> TASK: Could you restate the whole listing below word for word, minus the pictures?

+===+

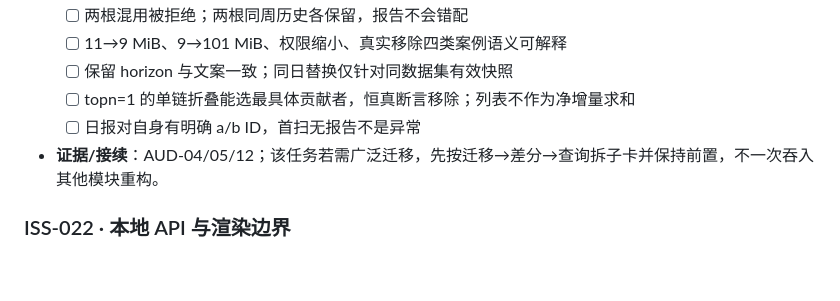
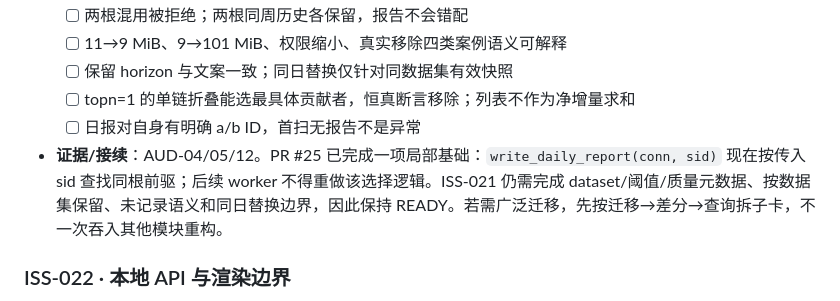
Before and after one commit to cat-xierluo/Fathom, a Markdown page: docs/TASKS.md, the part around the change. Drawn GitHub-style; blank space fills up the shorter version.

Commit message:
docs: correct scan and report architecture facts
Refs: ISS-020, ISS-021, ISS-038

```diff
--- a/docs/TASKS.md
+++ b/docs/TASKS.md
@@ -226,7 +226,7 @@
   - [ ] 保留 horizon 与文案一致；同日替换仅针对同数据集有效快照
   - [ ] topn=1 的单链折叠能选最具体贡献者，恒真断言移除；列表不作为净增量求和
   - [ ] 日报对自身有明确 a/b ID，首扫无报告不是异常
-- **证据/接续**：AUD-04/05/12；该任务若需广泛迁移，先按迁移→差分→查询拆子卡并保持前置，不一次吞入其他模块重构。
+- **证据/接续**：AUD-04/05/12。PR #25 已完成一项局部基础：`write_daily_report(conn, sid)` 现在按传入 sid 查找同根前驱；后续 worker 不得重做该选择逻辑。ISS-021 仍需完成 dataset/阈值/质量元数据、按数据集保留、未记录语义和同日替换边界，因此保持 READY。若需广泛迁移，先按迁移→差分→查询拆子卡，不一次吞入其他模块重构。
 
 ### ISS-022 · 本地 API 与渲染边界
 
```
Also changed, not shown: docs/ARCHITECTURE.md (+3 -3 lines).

+===+

> EXERCISE RESPONSE:
Before and after one commit to cat-xierluo/Fathom, a Markdown page: docs/TASKS.md, the part around the change. Drawn GitHub-style; blank space fills up the shorter version.

Commit message:
docs: correct scan and report architecture facts
Refs: ISS-020, ISS-021, ISS-038

```diff
--- a/docs/TASKS.md
+++ b/docs/TASKS.md
@@ -226,7 +226,7 @@
   - [ ] 保留 horizon 与文案一致；同日替换仅针对同数据集有效快照
   - [ ] topn=1 的单链折叠能选最具体贡献者，恒真断言移除；列表不作为净增量求和
   - [ ] 日报对自身有明确 a/b ID，首扫无报告不是异常
-- **证据/接续**：AUD-04/05/12；该任务若需广泛迁移，先按迁移→差分→查询拆子卡并保持前置，不一次吞入其他模块重构。
+- **证据/接续**：AUD-04/05/12。PR #25 已完成一项局部基础：`write_daily_report(conn, sid)` 现在按传入 sid 查找同根前驱；后续 worker 不得重做该选择逻辑。ISS-021 仍需完成 dataset/阈值/质量元数据、按数据集保留、未记录语义和同日替换边界，因此保持 READY。若需广泛迁移，先按迁移→差分→查询拆子卡，不一次吞入其他模块重构。
 
 ### ISS-022 · 本地 API 与渲染边界
 
```
Also changed, not shown: docs/ARCHITECTURE.md (+3 -3 lines).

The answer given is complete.